Check Your Work Clothes
Very shortly after getting excited about my trip, I realized that I have no idea what people wear to work these days. The dress code at Douglas HQ is a button down shirt with a pair of old jeans and knitted socks. And while my knitted sock game is truly righteous, I suspect that I’m going to need foot ware that covers up the awesome.
I asked the internet ‘what is business casual,’ and Wikipedia said “Business casual is an ambiguously defined dress code…it entails neat yet casual attire and is generally more casual than informal (sic) attire but more formal than casual or smart casual attire,” which didn’t really help.
Other sites confirmed that a button down shirt and slacks are still fine, but how much can you trust sites that say silly things like ‘you must wear a belt’ or ‘no knitted tops?’ Does anyone else find it funny that we can get a robot to Mars but we can’t define a work style that has been around for a generation?
As far as I can see, business casual means whatever your company says it is. If you’re going to an in-person work event, you might want to check your employee handbook to see if it has any guidelines. You may also want to take a moment and think about how conservative your company culture is. And finally, take an honest look at how worn out your work clothes are. I already knew I needed to buy slacks. A search through my work tops revealed that I needed some help there, too.

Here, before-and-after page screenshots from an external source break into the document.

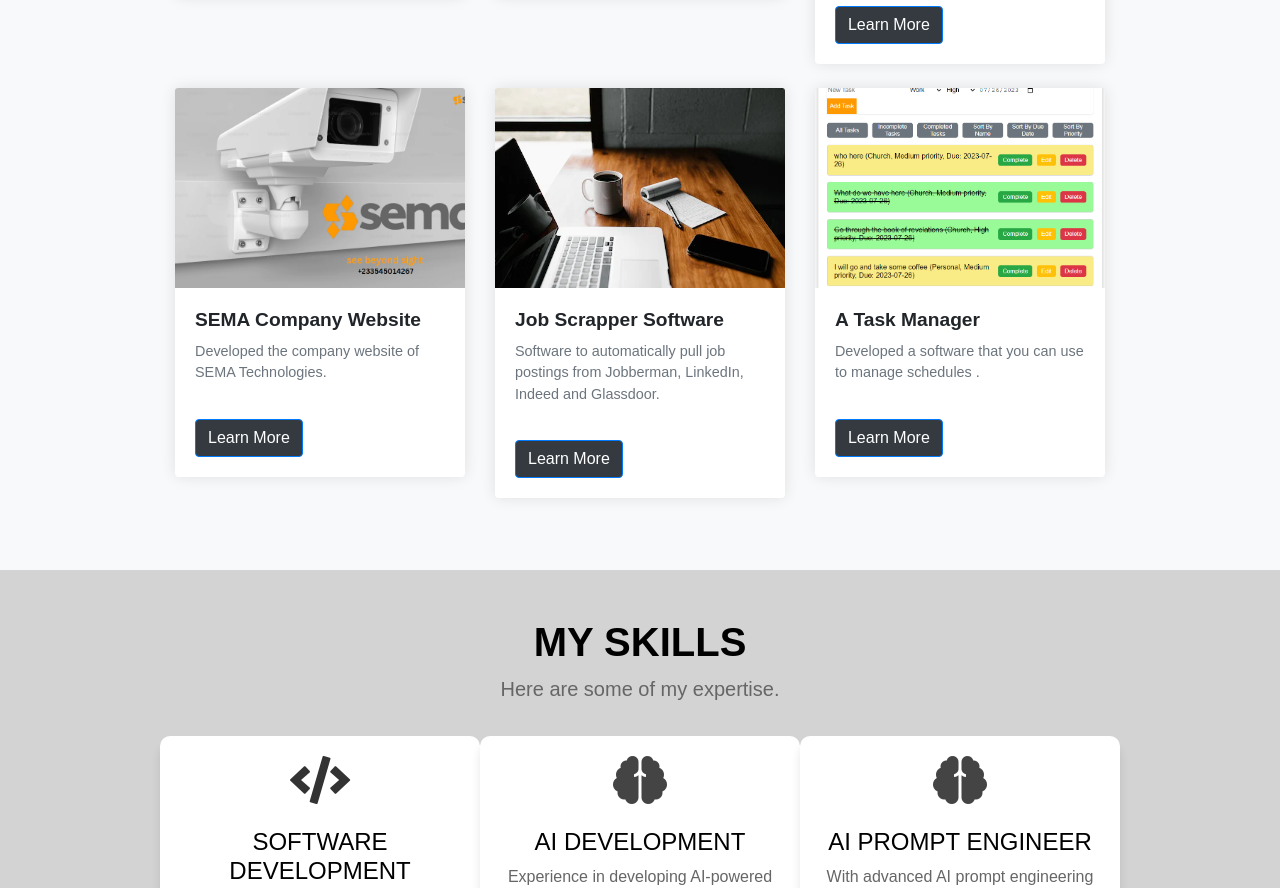
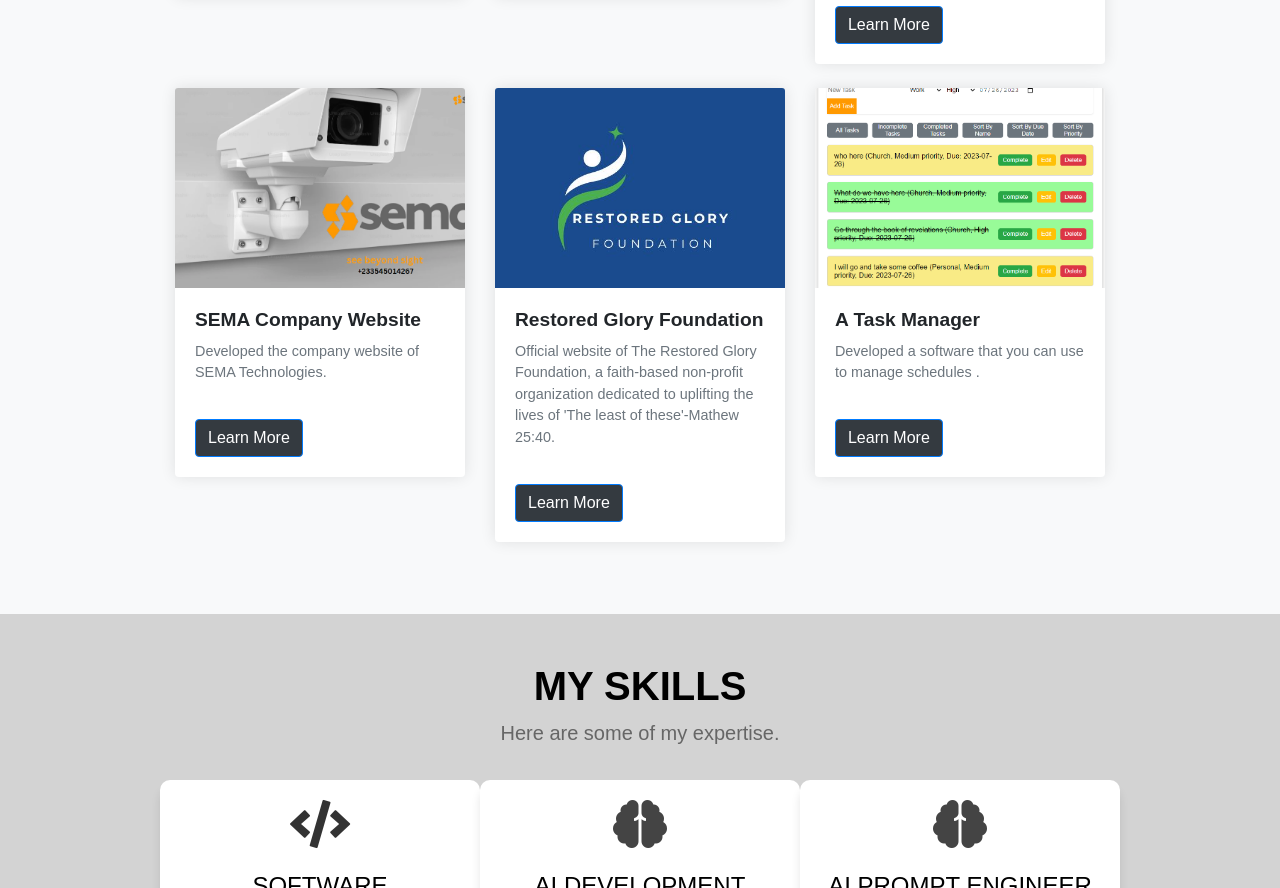
Before and after one commit to PatrickAttankurugu/PatrickAttankurugu.github.io, a website: page index.html in a window 1280 px wide. Shown: the part 1874-2762 px from the top of the page. Drawn offline with nearby package versions, Linux system fonts and the light colour scheme.

Commit message:
restored

```diff
--- a/index.html
+++ b/index.html
@@ -164,11 +164,11 @@
                     <!-- Project 5 -->
                     <div class="col-lg-4 col-md-6 mb-4">
                         <div class="card">
-                            <img class="card-img-top" src="images/job-scrapper.webp" alt="Project 5">
+                            <img class="card-img-top" src="images/restored.jpg" alt="Project 5">
                             <div class="card-body">
-                                <h5 class="card-title">Job Scrapper Software</h5>
-                                <p class="card-text">Software to automatically pull job postings from Jobberman, LinkedIn, Indeed and Glassdoor.</p>
-                                <a href="https://github.com/PatrickAttankurugu/job_scrapper" class="btn btn-primary">Learn More</a>
+                                <h5 class="card-title">Restored Glory Foundation</h5>
+                                <p class="card-text">Official website of The Restored Glory Foundation, a faith-based non-profit organization dedicated to uplifting the lives of 'The least of these'-Mathew 25:40.</p>
+                                <a href="https://restoredgloryfoundation.org" class="btn btn-primary">Learn More</a>
                             </div>
                         </div>
                     </div>
```
Also changed, not shown: images/restored.jpg (added).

Put a Face to the Name
There is nothing more awkward than showing up at a work event where people excitedly greet you…and you have no idea who they are. Ask me how I know. When you work remotely, most conversations take place via email and instant messenger. While some of these platforms give you an option to upload a picture, not all of them do. Add jet lag into the mix, and it can be very hard to remember what some of your favorite colleagues look like.

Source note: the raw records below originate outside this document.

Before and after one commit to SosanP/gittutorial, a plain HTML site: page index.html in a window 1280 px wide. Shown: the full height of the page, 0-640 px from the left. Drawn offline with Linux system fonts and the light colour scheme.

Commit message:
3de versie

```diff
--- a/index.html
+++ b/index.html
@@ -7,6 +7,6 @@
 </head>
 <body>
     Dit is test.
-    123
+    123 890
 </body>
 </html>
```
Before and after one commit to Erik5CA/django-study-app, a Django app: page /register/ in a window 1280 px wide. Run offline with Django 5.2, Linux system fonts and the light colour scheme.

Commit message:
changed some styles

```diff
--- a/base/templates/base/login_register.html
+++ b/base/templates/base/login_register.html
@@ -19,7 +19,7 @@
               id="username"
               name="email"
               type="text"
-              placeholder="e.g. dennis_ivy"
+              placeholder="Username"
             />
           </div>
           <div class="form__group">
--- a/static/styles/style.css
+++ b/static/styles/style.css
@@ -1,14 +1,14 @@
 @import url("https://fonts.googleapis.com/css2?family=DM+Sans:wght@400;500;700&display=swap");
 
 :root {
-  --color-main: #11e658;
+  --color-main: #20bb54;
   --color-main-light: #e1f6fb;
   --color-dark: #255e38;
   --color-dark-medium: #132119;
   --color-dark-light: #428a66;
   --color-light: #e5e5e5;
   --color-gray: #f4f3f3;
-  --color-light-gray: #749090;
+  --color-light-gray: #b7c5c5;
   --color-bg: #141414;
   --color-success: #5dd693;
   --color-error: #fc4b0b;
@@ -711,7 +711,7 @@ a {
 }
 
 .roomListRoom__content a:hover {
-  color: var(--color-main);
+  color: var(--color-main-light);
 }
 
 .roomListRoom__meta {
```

On behalf of remote employees everywhere, I ask that you please take a moment to upload a picture of yourself into your email and instant messaging platform. And please make it a recent one. My own personal rule is that I need to change my photo every 2 years. You can take a flattering picture of yourself using your smart phone. Put on a work top, stand against a wall, raise the camera slightly above eye level, and take your shot. Adding a photo gives you the moral high ground to suggest that everyone on your team do the same thing.
If you are planning a work event, ask the participants to provide a photo of themselves, and share them with the group. I work for an educational company, and the event organizer created a set of flashcards–one side has the picture, the other has the name. I absolutely love them. A quick internet search yielded several sites like this one, that lets you make your own custom flash cards if you love this idea too.
I’ll be using my flashcards every day in the two weeks leading up to the event. I might still blank out if someone greets me from across the room, but at least now I have a fighting chance.
In person events can seem like a hassle if you only work from home. For instance, you might have to buy work clothes and put on shoes. However, approach the event as an opportunity to strengthen your working relationships for years to come. If you look at it that way, it’s easier to see how the benefits in such a trip can outweigh the inconvenience. Plus you might get some nice work shirts out of the deal.